dc.contributor.advisorMäe, Andres, juhendaja
dc.contributor.authorMerelaht, Joosep
dc.contributor.otherTartu Ülikool. Sotsiaal- ja haridusteaduskondet
dc.contributor.otherTartu Ülikool. Riigiteaduste instituutet
dc.date.accessioned2012-11-12T09:15:02Z
dc.date.available2012-11-12T09:15:02Z
dc.date.issued2012
dc.identifier.urihttp://hdl.handle.net/10062/28024
dc.description.abstractThe Baltic countries do not form a homogenous region in terms of energy mixes, supply patterns and policy objectives. Estonia is largely self-sufficient depending on the domestic oil shale production. Natural gas accounts for a slightly more than 10% of the Estonia’s primary energy balance. Lithuania has turned from a regional nuclear power into a largely gas consuming country while attempting to achieve an ambitious „energy independence” objective through various large scale measures: a new nuclear power plant in Visagina, an LNG terminal in Klaipeda, electricity and gas interconnections with Sweden and Poland. Although Latvia has a rather high level of single source gas consumption (around 30%), it wants to become a regional gas distribution hub. Latvia’s central location among the Baltics and, more importantly, vast underground storage potential provides a considerable advantage in the search for regional energy security solutions. The Baltic energy, however have considerable similarities and commonly shared broad challenges. The major challenges and objectives that the Baltics need to address are security of supply, competitive markets and sustainability. The integration of Baltic states „energy islands” into the European „energy mainland” is crucial for European Union energy policy. The European Union has facilitated the adoption of the Baltic Energy Market Integration Plan. Although the first steps have been already taken in electricity interconnections, the next phase would focus more on regional gas market integration. In this regard, interconnections between Estonia and Finland, and Lithuania and Poland are planned. The idea of the LNG-terminal has been put high on agenda in the Baltic states to become one of the important regional objectives with the help of potential EU financing. It shows, how liberal intergovernmentalism has proven right that, eventhough states are declaring cooperation, in the end of the day, the domestic interest are more important. Security of energy supply for the Baltic countries is of strategic importance from a geopolitical as well as an economic perspective. Based on relevant literature and scientific papers, it comes out that, although different strategies and development plans have great potential, they are not able to take advantage of national interest. Obstacles aris from uneven and limited interest in participating of projects and the uncertainty of the measurements. As well as the lack of specific indicators and resources.en
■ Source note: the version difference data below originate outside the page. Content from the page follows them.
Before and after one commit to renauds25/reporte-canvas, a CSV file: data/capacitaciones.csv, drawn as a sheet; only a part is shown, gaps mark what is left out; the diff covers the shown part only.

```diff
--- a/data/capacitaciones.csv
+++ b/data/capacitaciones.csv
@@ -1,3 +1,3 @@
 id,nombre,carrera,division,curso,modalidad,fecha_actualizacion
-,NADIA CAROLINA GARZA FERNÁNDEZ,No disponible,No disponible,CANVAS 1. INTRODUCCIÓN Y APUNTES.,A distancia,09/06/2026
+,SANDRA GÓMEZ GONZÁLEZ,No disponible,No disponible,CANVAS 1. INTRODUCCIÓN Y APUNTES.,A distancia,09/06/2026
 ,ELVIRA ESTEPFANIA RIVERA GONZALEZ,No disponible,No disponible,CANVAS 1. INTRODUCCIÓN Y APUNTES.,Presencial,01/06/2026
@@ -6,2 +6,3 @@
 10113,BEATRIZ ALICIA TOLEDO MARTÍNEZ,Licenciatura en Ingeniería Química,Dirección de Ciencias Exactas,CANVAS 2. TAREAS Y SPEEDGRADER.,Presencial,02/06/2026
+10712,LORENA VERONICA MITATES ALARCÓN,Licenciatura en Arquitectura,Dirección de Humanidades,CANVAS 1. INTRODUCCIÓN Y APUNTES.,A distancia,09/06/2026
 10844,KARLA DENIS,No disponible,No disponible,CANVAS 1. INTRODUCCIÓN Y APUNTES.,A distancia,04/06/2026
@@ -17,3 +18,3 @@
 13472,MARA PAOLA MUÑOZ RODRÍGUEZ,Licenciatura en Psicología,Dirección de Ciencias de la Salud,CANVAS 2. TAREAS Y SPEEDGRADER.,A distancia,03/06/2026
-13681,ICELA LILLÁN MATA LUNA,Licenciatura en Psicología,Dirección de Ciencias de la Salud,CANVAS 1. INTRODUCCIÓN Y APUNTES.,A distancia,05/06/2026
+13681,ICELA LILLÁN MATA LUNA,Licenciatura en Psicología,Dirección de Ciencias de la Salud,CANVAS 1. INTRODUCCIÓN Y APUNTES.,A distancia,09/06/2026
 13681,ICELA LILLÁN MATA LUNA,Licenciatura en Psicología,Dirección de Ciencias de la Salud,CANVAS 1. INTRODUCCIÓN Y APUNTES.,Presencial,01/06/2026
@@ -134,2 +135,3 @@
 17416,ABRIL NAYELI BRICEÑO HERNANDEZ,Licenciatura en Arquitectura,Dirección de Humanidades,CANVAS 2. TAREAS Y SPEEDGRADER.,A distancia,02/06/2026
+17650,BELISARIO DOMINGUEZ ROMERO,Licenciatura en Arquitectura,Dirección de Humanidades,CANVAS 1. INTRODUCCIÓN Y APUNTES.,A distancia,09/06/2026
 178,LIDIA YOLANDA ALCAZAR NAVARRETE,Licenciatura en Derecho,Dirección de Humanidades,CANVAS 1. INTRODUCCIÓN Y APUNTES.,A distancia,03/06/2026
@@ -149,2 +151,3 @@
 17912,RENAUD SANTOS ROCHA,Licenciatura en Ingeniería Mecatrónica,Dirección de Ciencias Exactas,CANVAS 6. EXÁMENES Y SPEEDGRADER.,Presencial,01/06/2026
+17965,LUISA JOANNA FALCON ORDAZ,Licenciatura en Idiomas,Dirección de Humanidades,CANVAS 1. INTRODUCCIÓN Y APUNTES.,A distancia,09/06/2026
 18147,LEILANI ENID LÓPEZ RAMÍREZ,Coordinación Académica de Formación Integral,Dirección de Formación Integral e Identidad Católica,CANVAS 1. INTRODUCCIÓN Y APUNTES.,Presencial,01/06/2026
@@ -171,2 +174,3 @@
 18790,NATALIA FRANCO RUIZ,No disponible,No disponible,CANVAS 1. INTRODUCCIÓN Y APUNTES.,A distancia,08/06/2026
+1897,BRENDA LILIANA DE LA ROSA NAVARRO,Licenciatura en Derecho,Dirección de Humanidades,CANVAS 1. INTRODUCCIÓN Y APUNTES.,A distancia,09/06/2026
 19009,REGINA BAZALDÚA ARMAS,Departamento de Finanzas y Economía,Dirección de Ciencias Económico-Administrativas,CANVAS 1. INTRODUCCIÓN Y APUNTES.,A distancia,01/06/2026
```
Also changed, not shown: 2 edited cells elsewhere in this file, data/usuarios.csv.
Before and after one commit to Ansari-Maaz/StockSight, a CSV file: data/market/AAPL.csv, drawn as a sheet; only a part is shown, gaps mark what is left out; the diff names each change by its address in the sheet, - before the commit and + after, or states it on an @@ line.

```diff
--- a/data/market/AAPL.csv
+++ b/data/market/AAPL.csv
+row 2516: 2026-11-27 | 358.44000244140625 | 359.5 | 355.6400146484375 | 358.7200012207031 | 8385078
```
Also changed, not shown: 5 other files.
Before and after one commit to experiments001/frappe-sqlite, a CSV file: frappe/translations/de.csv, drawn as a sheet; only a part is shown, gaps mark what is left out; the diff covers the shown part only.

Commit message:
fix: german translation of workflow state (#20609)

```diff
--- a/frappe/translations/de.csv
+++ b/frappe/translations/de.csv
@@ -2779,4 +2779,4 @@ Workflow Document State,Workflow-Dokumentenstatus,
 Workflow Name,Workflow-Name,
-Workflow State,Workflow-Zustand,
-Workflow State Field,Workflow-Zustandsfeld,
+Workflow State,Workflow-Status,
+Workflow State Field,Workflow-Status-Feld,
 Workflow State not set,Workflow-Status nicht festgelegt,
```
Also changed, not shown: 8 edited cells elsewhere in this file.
dc.description.urihttp://tartu.ester.ee/record=b2626231~S1*estet
dc.language.isoetet
dc.publisherTartu Ülikool
dc.subject.otherenergiapoliitikaet
dc.subject.otherrahvusvaheline koostööet
dc.subject.otherenergiaturget
dc.subject.otherBaltimaadet
dc.subject.otherbakalaureusetöödet
dc.titleBalti riikide energiaalane koostöö lähtudes liberaalsest valitsustevahelisuse teooriastet
dc.title.alternativeBaltic states energy cooperation based on the theory of liberal intergovernmentalismen
dc.typeOtheren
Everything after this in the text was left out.